Internal politics[edit]

Emissaries of the church of "Moldovlahia" to the Council of Constance in 1415, led by Grigore Ţamblac, and sent by Alexandru cel Bun

Alexander expanded the bureaucratical system by creating the "Council of the Voivode", the Chancellory and by adding (in 1403) the institution of Logofăt – Chancellor of the official Chancellery.

During his reign, he introduced new fiscal laws, by adding commercial privileges to the traders of Lviv (1408) and Kraków (1409), improved the situation of the trading routes (especially the one linking the port of Cetatea Albă to Poland), strengthened the forts guarding them, and expanded the Moldavian ports of Cetatea Albă and Chilia.

He also had a role in ending the conflict of the Moldavian Eastern Orthodox with the Patriarch of Constantinople; he built Bistrița Monastery where he is buried and continued the building of Neamț Monastery which was started in the previous century.

Foreign affairs[edit]

The main concern of Alexander the Good was to defend the country in wars against superior armies. In order to do that, he forged a system of alliances with Wallachia and Poland, generally against Hungary (although he had been backed to the throne by Sigismund of Hungary). In 1402, he was sworn vassal of Jogaila, the King of Poland.[3] The treaty was renewed in 1404, 1407, 1411 and 1415.

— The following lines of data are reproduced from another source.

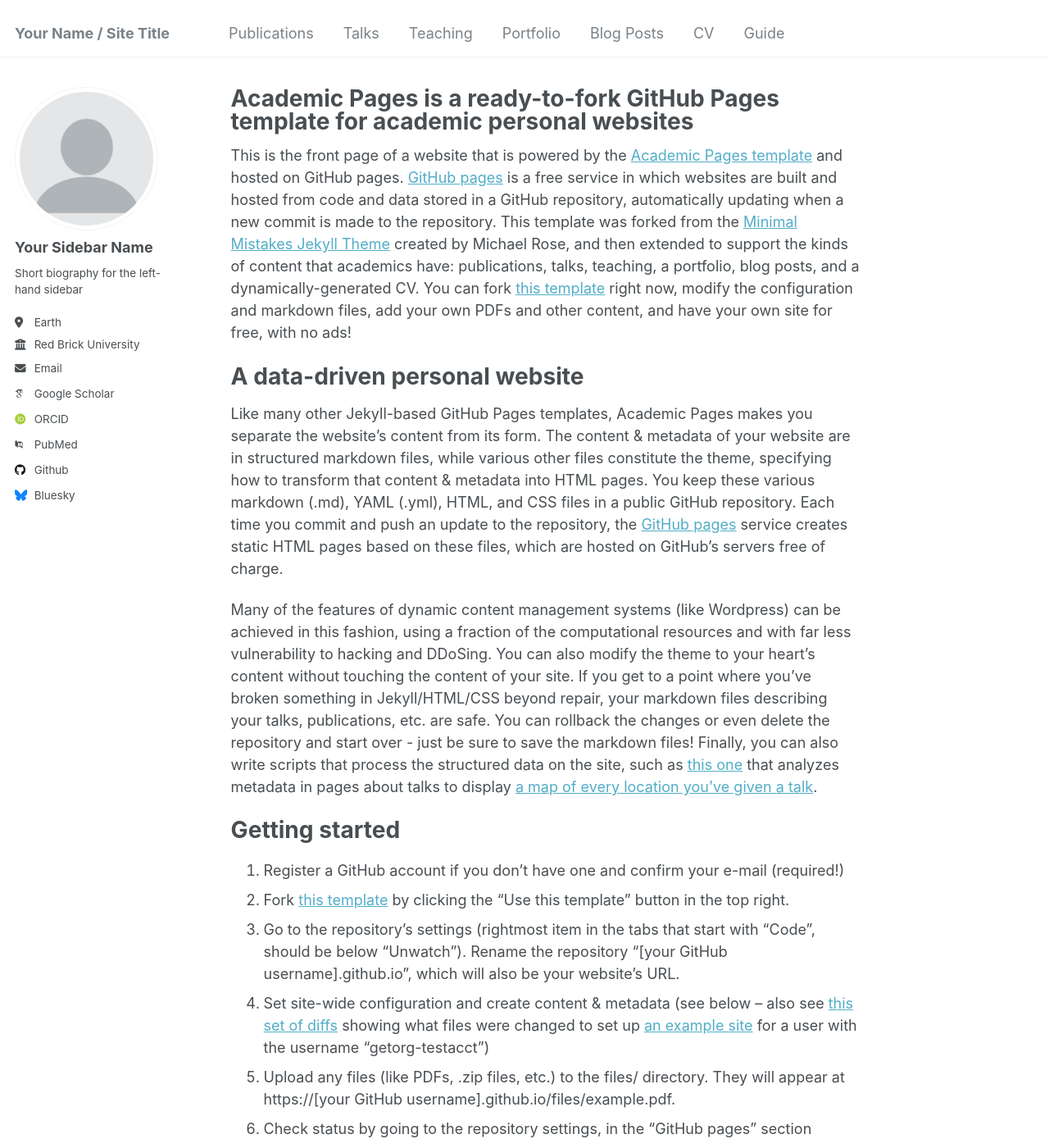
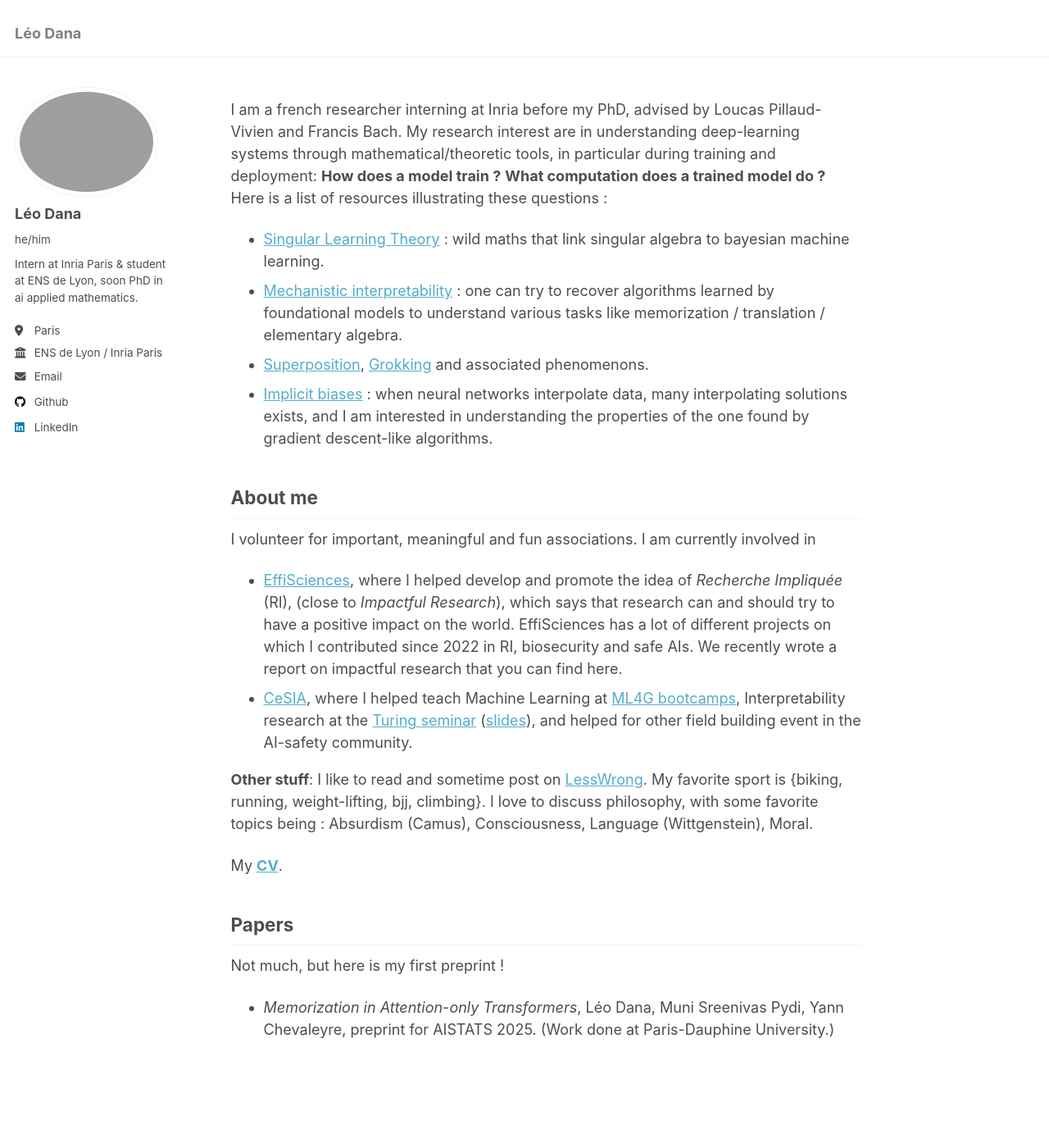
Before and after one commit to leodana2000/leodana2000.github.io, a Jekyll site: the page built from _pages/about.md, in a window 1280 px wide and 1400 px high. Shown: the whole window at 82% size. Built offline with Jekyll 4.4.1, drawn with Linux system fonts in a browser that asks for light colours; some web fonts are replaced; some of the changed text lies outside the part shown.

Commit message:
update 1

```diff
--- a/_config.yml
+++ b/_config.yml
@@ -8,35 +8,35 @@
 
 # Basic Site Settings
 locale                   : "en-US"
-title                    : "Your Name / Site Title"
+title                    : "Léo Dana"
 title_separator          : "-"
-name                     : &name "Your Name"
+name                     : &name "Léo Dana"
 description              : &description "personal description"
-url                      : https://academicpages.github.io # the base hostname & protocol for your site e.g. "https://mmistakes.github.io"
+url                      : https://leodana2000.github.io # the base hostname & protocol for your site e.g. "https://mmistakes.github.io"
 baseurl                  : "" # the subpath of your site, e.g. "/blog"
-repository               : "academicpages/academicpages.github.io"
+repository               : "leodana2000/leodana2000.github.io"
 
 # Site Author - The following control what appear as part of the author content on the side bar.
 #               If a field is blank the icon and link will not appear, otherwise it will be shown.
 #               Additional customization can be done by editing /_includes/author-profile.html
 author:
   # Biographic information
-  avatar           : "profile.png"
-  name             : "Your Sidebar Name"
-  pronouns         : # example: "she/her"
-  bio              : "Short biography for the left-hand sidebar"
-  location         : "Earth"
-  employer         : "Red Brick University"
+  avatar           : "PDP carré.JPG"
+  name             : "Léo Dana"
+  pronouns         : "he/him"
+  bio              : "Intern at Inria Paris & student at ENS de Lyon, soon PhD in ai applied mathematics."
+  location         : "Paris"
+  employer         : "ENS de Lyon / Inria Paris"
   uri              : # URL
-  email            : "none@example.org"
+  email            : "leo.dana@ens-lyon.fr"
 
   # Academic websites
   arxiv            : # URL - Update with the correct link to your profile
-  googlescholar    : "https://scholar.google.com/citations?user=PS_CX0AAAAAJ"
+  googlescholar    : # "https://scholar.google.com/citations?user=PS_CX0AAAAAJ"
   impactstory      : # URL
-  orcid            : "http://orcid.org/yourorcidurl"
+  orcid            : # "http://orcid.org/yourorcidurl"
   semantic         : # URL
-  pubmed           : "https://www.ncbi.nlm.nih.gov/pubmed/?term=john+snow"
+  pubmed           : # "https://www.ncbi.nlm.nih.gov/pubmed/?term=john+snow"
   researchgate     : # URL
   scopus           : # URL
 
@@ -44,12 +44,12 @@ author:
   bitbucket        : # Username - Update with your username on the site
   codepen          : # Username
   dribbble         : # Username
-  github           : "academicpages"
+  github           : "leodana2000"
   kaggle           : # Username
   stackoverflow    : # User number or user number and name (i.e., use "1" or "1/jeff-atwood")
 
   # Social media
-  bluesky          : "bsky.app" # Replace this with you Bluesky username
+  bluesky          : # "bsky.app" # Replace this with you Bluesky username
   facebook         : # Username
   flickr           : # Username
   foursquare       : # Username
@@ -58,7 +58,7 @@ author:
   keybase          : # Username
   instagram        : # Username
   lastfm           : # Username
-  linkedin         : # Username
+  linkedin         : https://www.linkedin.com/in/l%C3%A9o-dana-b169b7207/
   mastodon         : # URL
   medium           : # URL
   pinterest        : # Username
--- a/_pages/about.md
+++ b/_pages/about.md
@@ -1,49 +1,28 @@
 ---
 permalink: /
-title: "Academic Pages is a ready-to-fork GitHub Pages template for academic personal websites"
+title: ""
 author_profile: true
 redirect_from:
   - /about/
   - /about.html
 ---
 
-This is the front page of a website that is powered by the [Academic Pages template](https://github.com/academicpages/academicpages.github.io) and hosted on GitHub pages. [GitHub pages](https://pages.github.com) is a free service in which websites are built and hosted from code and data stored in a GitHub repository, automatically updating when a new commit is made to the repository. This template was forked from the [Minimal Mistakes Jekyll Theme](https://mmistakes.github.io/minimal-mistakes/) created by Michael Rose, and then extended to support the kinds of content that academics have: publications, talks, teaching, a portfolio, blog posts, and a dynamically-generated CV. You can fork [this template](https://github.com/academicpages/academicpages.github.io) right now, modify the configuration and markdown files, add your own PDFs and other content, and have your own site for free, with no ads!
+I am a french researcher interning at Inria before my PhD, advised by Loucas Pillaud-Vivien and Francis Bach. My research interest are in understanding deep-learning systems through mathematical/theoretic tools, in particular during training and deployment: **How does a model train ?** **What computation does a trained model do ?** Here is a list of resources illustrating these questions :
+* [Singular Learning Theory](https://www.lesswrong.com/s/mqwA5FcL6SrHEQzox) : wild maths that link singular algebra to bayesian machine learning.
+* [Mechanistic interpretability](https://www.neelnanda.io/mechanistic-interpretability) : one can try to recover algorithms learned by foundational models to understand various tasks like memorization / translation / elementary algebra.
+* [Superposition](https://transformer-circuits.pub/2022/toy_model/index.html), [Grokking](https://www.neelnanda.io/grokking-paper) and associated phenomenons.
+* [Implicit biases](https://arxiv.org/abs/2206.00939) : when neural networks interpolate data, many interpolating solutions exists, and I am interested in understanding the properties of the one found by gradient descent-like algorithms.
 
-A data-driven personal website
-======
-Like many other Jekyll-based GitHub Pages templates, Academic Pages makes you separate the website's content from its form. The content & metadata of your website are in structured markdown files, while various other files constitute the theme, specifying how to transform that content & metadata into HTML pages. You keep these various markdown (.md), YAML (.yml), HTML, and CSS files in a public GitHub repository. Each time you commit and push an update to the repository, the [GitHub pages](https://pages.github.com/) service creates static HTML pages based on these files, which are hosted on GitHub's servers free of charge.
+## About me
+I volunteer for important, meaningful and fun associations. I am currently involved in
+* [EffiSciences](https://www.effisciences.org/fr), where I helped develop and promote the idea of *Recherche Impliquée* (RI), (close to *Impactful Research*), which says that research can and should try to have a positive impact on the world. EffiSciences has a lot of different projects on which I contributed since 2022 in RI, biosecurity and safe AIs. We recently wrote a report on impactful research that you can find here.
+* [CeSIA](https://www.securite-ia.fr/), where I helped teach Machine Learning at [ML4G bootcamps](https://www.ml4good.org/), Interpretability research at the [Turing seminar](https://www.master-mva.com/cours/seminaire-turing/) ([slides](Slides/Turing seminar MVA 24_25 - Interpretability .pdf)), and helped for other field building event in the AI-safety community.
 
-Many of the features of dynamic content management systems (like Wordpress) can be achieved in this fashion, using a fraction of the computational resources and with far less vulnerability to hacking and DDoSing. You can also modify the theme to your heart's content without touching the content of your site. If you get to a point where you've broken something in Jekyll/HTML/CSS beyond repair, your markdown files describing your talks, publications, etc. are safe. You can rollback the changes or even delete the repository and start over - just be sure to save the markdown files! Finally, you can also write scripts that process the structured data on the site, such as [this one](https://github.com/academicpages/academicpages.github.io/blob/master/talkmap.ipynb) that analyzes metadata in pages about talks to display [a map of every location you've given a talk](https://academicpages.github.io/talkmap.html).
+**Other stuff**: I like to read and sometime post on [LessWrong](https://www.lesswrong.com/users/wcargo). My favorite sport is {biking, running, weight-lifting, bjj, climbing}. I love to discuss philosophy, with some favorite topics being : Absurdism (Camus), Consciousness, Language (Wittgenstein), Moral.
 
-Getting started
-======
-1. Register a GitHub account if you don't have one and confirm your e-mail (required!)
-1. Fork [this template](https://github.com/academicpages/academicpages.github.io) by clicking the "Use this template" button in the top right.
-1. Go to the repository's settings (rightmost item in the tabs that start with "Code", should be below "Unwatch"). Rename the repository "[your GitHub username].github.io", which will also be your website's URL.
-1. Set site-wide configuration and create content & metadata (see below -- also see [this set of diffs](http://archive.is/3TPas) showing what files were changed to set up [an example site](https://getorg-testacct.github.io) for a user with the username "getorg-testacct")
-1. Upload any files (like PDFs, .zip files, etc.) to the files/ directory. They will appear at https://[your GitHub username].github.io/files/example.pdf.
-1. Check status by going to the repository settings, in the "GitHub pages" section
+My [**CV**](CV copie.pdf).
 
-Site-wide configuration
-------
-The main configuration file for the site is in the base directory in [_config.yml](https://github.com/academicpages/academicpages.github.io/blob/master/_config.yml), which defines the content in the sidebars and other site-wide features. You will need to replace the default variables with ones about yourself and your site's github repository. The configuration file for the top menu is in [_data/navigation.yml](https://github.com/academicpages/academicpages.github.io/blob/master/_data/navigation.yml). For example, if you don't have a portfolio or blog posts, you can remove those items from that navigation.yml file to remove them from the header.
+## Papers
 
-Create content & metadata
-------
-For site content, there is one markdown file for each type of content, which are stored in directories like _publications, _talks, _posts, _teaching, or _pages. For example, each talk is a markdown file in the [_talks directory](https://github.com/academicpages/academicpages.github.io/tree/master/_talks). At the top of each markdown file is structured data in YAML about the talk, which the theme will parse to do lots of cool stuff. The same structured data about a talk is used to generate the list of talks on the [Talks page](https://academicpages.github.io/talks), each [individual page](https://academicpages.github.io/talks/2012-03-01-talk-1) for specific talks, the talks section for the [CV page](https://academicpages.github.io/cv), and the [map of places you've given a talk](https://academicpages.github.io/talkmap.html) (if you run this [python file](https://github.com/academicpages/academicpages.github.io/blob/master/talkmap.py) or [Jupyter notebook](https://github.com/academicpages/academicpages.github.io/blob/master/talkmap.ipynb), which creates the HTML for the map based on the contents of the _talks directory).
-
-**Markdown generator**
-
-The repository includes [a set of Jupyter notebooks](https://github.com/academicpages/academicpages.github.io/tree/master/markdown_generator
-) that converts a CSV containing structured data about talks or presentations into individual markdown files that will be properly formatted for the Academic Pages template. The sample CSVs in that directory are the ones I used to create my own personal website at stuartgeiger.com. My usual workflow is that I keep a spreadsheet of my publications and talks, then run the code in these notebooks to generate the markdown files, then commit and push them to the GitHub repository.
-
-How to edit your site's GitHub repository
-------
-Many people use a git client to create files on their local computer and then push them to GitHub's servers. If you are not familiar with git, you can directly edit these configuration and markdown files directly in the github.com interface. Navigate to a file (like [this one](https://github.com/academicpages/academicpages.github.io/blob/master/_talks/2012-03-01-talk-1.md) and click the pencil icon in the top right of the content preview (to the right of the "Raw | Blame | History" buttons). You can delete a file by clicking the trashcan icon to the right of the pencil icon. You can also create new files or upload files by navigating to a directory and clicking the "Create new file" or "Upload files" buttons.
-
-Example: editing a markdown file for a talk
-![Editing a markdown file for a talk](/images/editing-talk.png)
-
-For more info
-------
-More info about configuring Academic Pages can be found in [the guide](https://academicpages.github.io/markdown/), the [growing wiki](https://github.com/academicpages/academicpages.github.io/wiki), and you can always [ask a question on GitHub](https://github.com/academicpages/academicpages.github.io/discussions). The [guides for the Minimal Mistakes theme](https://mmistakes.github.io/minimal-mistakes/docs/configuration/) (which this theme was forked from) might also be helpful.
+Not much, but here is my first preprint !
+* *Memorization in Attention-only Transformers*, Léo Dana, Muni Sreenivas Pydi, Yann Chevaleyre, preprint for AISTATS 2025. (Work done at Paris-Dauphine University.)
```
Also changed, not shown: _data/navigation.yml (+14 -14 lines), 7 other files.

Alexander I of Moldavia (Alexandru cel Bun), monument by Tudor Cataraga

Alexander participated in two battles against the Teutonic Knights: in 1410 at Grunwald and in 1422 at Marienburg. In 1420, he also defended Moldavia against the first incursion by Ottomans at Cetatea Albă. He also got involved in the power struggles of Wallachia, by helping Radu II Prasnaglava in 1418–1419 and Alexandru I Aldea in 1429, mostly in order to prevent the capture of Chilia.

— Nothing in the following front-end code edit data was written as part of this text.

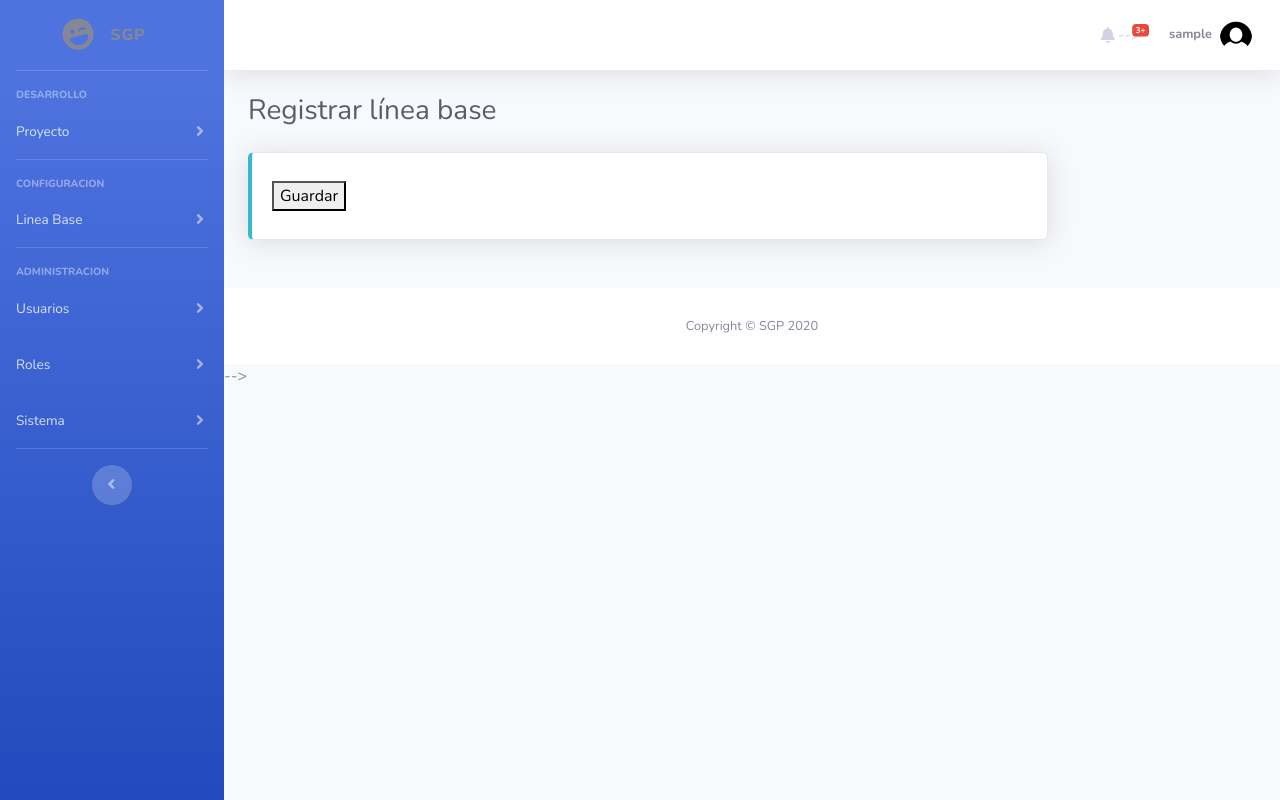
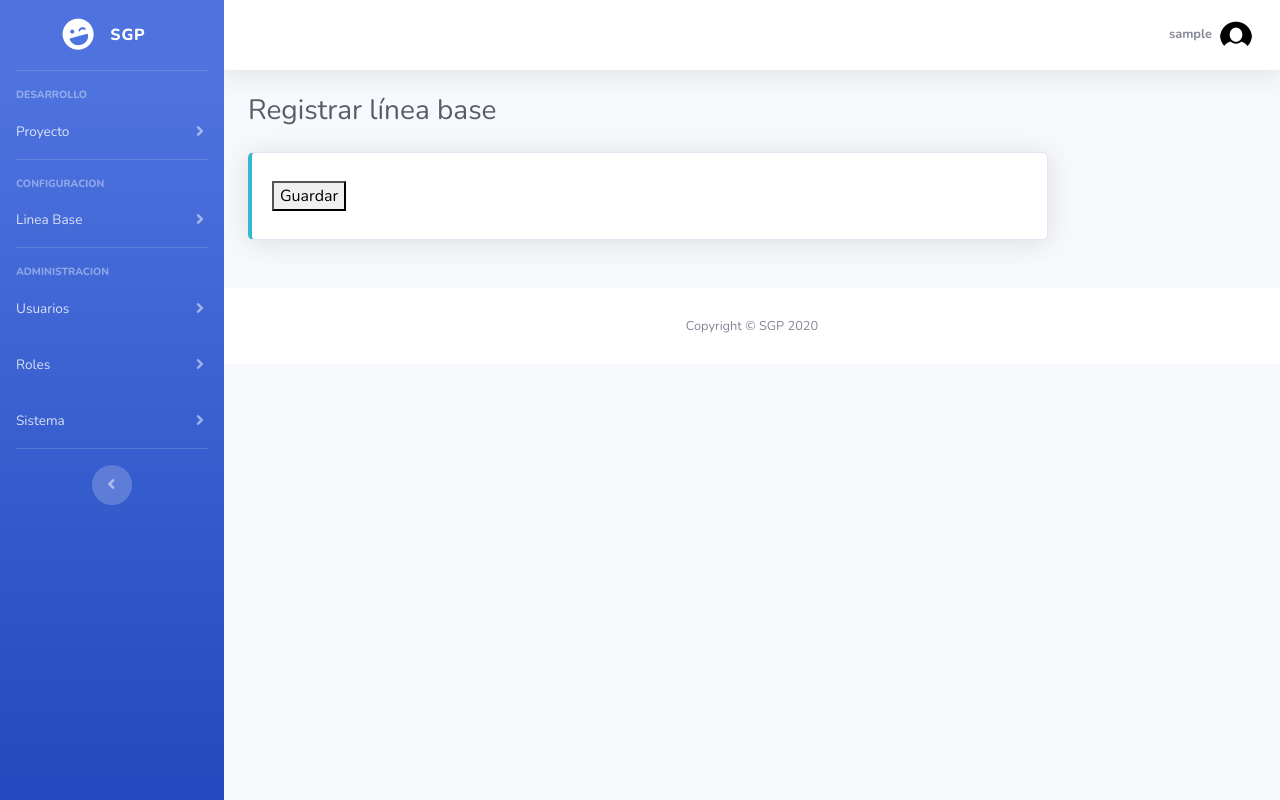
Before and after one commit to gabrielayala97/gestiondeproyectosIS2, a Django app: page /crear_linea_base/ in a window 1280 px wide. Run offline with Django 3.2, Linux system fonts and the light colour scheme; the visitor is signed in with stand-in values (Sample User, id 1); some libraries are stand-ins or nearby versions.

Commit message:
Update base_site.html

```diff
--- a/gestionProyectos/templates/base/base_site.html
+++ b/gestionProyectos/templates/base/base_site.html
@@ -215,14 +215,14 @@
             </li>-->
 
             <!-- Nav Item - Alerts -->
-            <li class="nav-item dropdown no-arrow mx-1">
+            <!--<li class="nav-item dropdown no-arrow mx-1">
               <a class="nav-link dropdown-toggle" href="#" id="alertsDropdown" role="button" data-toggle="dropdown" aria-haspopup="true" aria-expanded="false">
                 <i class="fas fa-bell fa-fw"></i>-->
                 <!-- Counter - Alerts -->
-                <span class="badge badge-danger badge-counter">3+</span>
-              </a>
+                <!--<span class="badge badge-danger badge-counter">3+</span>
+              </a>-->
               <!-- Dropdown - Alerts -->
-              <div class="dropdown-list dropdown-menu dropdown-menu-right shadow animated--grow-in" aria-labelledby="alertsDropdown">
+              <!--<div class="dropdown-list dropdown-menu dropdown-menu-right shadow animated--grow-in" aria-labelledby="alertsDropdown">
                 <h6 class="dropdown-header">
                   Alerts Center
                 </h6>
```
Also changed, not shown: other parts of gestionProyectos/templates/base/base_site.html (+4 -4 lines).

Due to a territorial claim of Poland and the previous failure of the Polish king to fulfill his part of the vassality treaty during an Ottoman attack in 1420, Alexander launched an attack on Poland during the Lithuanian Civil War (1431–1435). The attack ended with the treaty of Suceava on November 18, 1431.

Personal life[edit]

The Prince's tomb at Bistrița Monastery

Alexandru cel Bun had four legitimate wives[citation needed] – Margareta Loszonc, Ana Neacşa, Rymgajla (daughter of Kęstutis and sister of Vytautas the Great of Lithuania; divorced in 1421), and Mariana. His sons later reigning in Moldavia - Iliaș, Stephen II, Petru II, Bogdan II (father of Stephen the Great) and Alexander.[4] He was father-in-law to Vlad II Dracul and grandfather to Vlad III the Impaler through his eldest daughter, Cneajna (or Vasilisa, or Maria Muşat).


He died on January 1, 1432, and was buried in the Bistriţa Monastery.

See also[edit]

Notes[edit]

  1. ^ Vauchez, Andre (2001-04-01). Encyclopedia of the Middle Ages. Routledge. ISBN 1-57958-282-6. 
  2. ^ Williams, Henry Smith (1909). The Historians' History of the World. Hooper & Jackson. p. 242. ISBN 0-8419-0088-4. 
  3. ^ King, Charles H. (2000). The Moldovans: Romania, Russia, and the politics of culture. Stanford, CA: Hoover Institution Press. p. 15. ISBN 0-8179-9791-1. 
  4. ^ http://enciclopediaromaniei.ro/wiki/Alexandru_cel_Bun

External links[edit]

Preceded by
Iuga
Prince/Voivode of Moldavia
1400–1432
Succeeded by
Iliaş